### Exercise details
Please count the lines below that contain the word "extends", and reply with that number alone.

### Material provided
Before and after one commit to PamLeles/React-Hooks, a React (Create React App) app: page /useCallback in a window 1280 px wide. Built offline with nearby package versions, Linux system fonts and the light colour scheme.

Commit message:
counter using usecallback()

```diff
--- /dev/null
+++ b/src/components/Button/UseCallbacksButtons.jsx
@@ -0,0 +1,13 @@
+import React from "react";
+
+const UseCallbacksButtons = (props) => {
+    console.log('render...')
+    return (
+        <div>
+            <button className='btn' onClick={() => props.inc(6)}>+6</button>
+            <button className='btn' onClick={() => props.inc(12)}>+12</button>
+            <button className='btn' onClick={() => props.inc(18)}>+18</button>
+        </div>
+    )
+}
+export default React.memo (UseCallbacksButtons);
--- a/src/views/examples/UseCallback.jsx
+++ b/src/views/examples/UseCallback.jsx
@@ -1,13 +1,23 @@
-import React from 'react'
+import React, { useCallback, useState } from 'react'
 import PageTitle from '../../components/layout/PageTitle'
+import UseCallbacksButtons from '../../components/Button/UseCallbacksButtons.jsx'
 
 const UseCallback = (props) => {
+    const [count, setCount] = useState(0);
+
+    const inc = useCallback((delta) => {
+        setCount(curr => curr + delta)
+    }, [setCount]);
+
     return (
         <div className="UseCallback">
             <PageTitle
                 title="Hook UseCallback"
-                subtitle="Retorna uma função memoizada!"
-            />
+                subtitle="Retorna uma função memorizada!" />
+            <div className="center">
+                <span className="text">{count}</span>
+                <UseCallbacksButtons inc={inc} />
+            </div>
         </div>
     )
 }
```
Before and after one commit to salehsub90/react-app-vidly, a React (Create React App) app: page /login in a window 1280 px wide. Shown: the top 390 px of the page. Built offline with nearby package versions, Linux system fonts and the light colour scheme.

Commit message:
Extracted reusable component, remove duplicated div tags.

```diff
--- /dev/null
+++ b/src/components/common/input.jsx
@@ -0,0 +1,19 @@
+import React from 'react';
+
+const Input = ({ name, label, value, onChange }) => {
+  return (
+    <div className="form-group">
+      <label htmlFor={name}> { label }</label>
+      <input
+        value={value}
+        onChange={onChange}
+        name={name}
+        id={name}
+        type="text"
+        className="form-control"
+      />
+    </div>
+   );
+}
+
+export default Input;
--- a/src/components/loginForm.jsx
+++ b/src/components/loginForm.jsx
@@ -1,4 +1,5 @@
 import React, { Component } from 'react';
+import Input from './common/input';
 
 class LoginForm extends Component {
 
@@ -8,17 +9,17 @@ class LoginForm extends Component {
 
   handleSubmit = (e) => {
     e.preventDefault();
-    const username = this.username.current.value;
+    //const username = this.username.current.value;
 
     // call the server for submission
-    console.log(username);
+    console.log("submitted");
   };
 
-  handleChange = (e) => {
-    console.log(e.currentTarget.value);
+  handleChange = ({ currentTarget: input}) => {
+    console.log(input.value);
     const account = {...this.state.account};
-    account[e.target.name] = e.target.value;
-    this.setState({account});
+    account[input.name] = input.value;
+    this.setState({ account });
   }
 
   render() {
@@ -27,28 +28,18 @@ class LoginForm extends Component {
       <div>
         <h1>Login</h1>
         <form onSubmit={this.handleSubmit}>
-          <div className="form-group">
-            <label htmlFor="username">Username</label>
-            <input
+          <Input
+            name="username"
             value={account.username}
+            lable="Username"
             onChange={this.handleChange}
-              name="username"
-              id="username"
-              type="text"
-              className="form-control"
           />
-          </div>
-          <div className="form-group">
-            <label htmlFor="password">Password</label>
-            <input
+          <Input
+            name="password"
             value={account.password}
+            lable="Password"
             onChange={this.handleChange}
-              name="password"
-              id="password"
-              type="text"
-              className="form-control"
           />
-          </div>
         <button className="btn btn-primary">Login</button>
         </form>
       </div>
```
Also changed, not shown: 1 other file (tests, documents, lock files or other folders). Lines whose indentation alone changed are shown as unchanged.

### Solution to this task
3